Tuesday, August 20, 2013

Defining Bad Beer, Part 1

Ben Johnson recently had his best beer experience to date and blogged about it. He invited several other beerlebratories to think about their best beers. It added more to think about in the continuing internal debate on what makes a good beer and a bad beer.

Best and Worst
First, let's get the best beer stuff out of the way. Best and worst beer experiences are often about set and setting. Guess it makes sense, given that alcohol is a drug but this mantra works for food too. One of my favourite MFK Fisher pieces is about going for a walk in the Alps and coming upon some strangers. All of them add an element to an impromptu snack that is basic but incredibly memorable. Sharing a 50 after helping a buddy move all day or having that first beer of the summer after mowing the lawn makes many beer go down well. Go read The best beer I've ever had series for more examples.

The worst beer would also fall under this category.
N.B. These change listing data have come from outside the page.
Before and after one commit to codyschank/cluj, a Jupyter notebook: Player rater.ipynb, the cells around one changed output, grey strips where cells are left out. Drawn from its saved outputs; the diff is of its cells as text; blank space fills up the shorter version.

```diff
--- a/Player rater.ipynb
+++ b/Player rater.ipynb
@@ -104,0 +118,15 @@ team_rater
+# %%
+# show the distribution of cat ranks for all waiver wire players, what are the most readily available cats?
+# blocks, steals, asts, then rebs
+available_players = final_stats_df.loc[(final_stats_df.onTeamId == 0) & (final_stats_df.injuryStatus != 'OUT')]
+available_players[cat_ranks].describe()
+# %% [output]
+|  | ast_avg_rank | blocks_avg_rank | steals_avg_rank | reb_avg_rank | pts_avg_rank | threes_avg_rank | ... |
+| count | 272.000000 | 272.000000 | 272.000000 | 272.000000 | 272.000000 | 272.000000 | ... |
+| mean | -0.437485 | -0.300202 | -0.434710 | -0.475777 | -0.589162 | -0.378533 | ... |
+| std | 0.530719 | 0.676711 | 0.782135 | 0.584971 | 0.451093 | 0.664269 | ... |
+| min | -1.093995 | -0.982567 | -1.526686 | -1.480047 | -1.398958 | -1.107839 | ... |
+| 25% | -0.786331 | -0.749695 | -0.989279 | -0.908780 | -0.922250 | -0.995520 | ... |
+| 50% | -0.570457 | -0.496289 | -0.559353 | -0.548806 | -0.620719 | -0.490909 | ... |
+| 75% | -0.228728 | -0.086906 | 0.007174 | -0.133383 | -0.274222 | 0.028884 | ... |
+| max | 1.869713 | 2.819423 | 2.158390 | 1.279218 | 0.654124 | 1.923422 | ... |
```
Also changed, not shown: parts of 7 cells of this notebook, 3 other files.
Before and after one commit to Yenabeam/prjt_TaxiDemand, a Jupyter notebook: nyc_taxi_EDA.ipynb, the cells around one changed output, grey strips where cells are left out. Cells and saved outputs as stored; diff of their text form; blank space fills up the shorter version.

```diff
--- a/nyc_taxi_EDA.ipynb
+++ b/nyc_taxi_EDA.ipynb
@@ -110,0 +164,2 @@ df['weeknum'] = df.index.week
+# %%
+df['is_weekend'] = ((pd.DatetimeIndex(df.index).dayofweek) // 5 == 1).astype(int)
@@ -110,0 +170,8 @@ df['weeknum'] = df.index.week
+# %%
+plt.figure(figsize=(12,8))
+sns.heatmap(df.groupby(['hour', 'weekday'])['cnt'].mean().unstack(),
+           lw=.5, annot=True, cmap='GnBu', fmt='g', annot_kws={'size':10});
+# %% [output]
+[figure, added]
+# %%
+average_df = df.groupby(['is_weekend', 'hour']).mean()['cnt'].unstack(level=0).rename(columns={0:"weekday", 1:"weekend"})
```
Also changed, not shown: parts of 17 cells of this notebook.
Imagine receiving a text of a loved one's death when you are having a quiet pint on a perfect day. I can guarantee that the most delicious beer would be forgotten and maybe even reviled. Another example, imagine your team is up by two goals in the last sixty seconds of a series winning game and ...  well, those beer during that overtime period may even be left undrunk, too salty to drink from tears of misery. Even a Belgian quad may be poured down the drain like so many dreams of another victory parade.

I'm not going to try to define best and worst but to a more workable definition of good and bad. This is one of those perennial beer nerd questions that rattle around the rooms, both virtual and real. What makes a bad beer?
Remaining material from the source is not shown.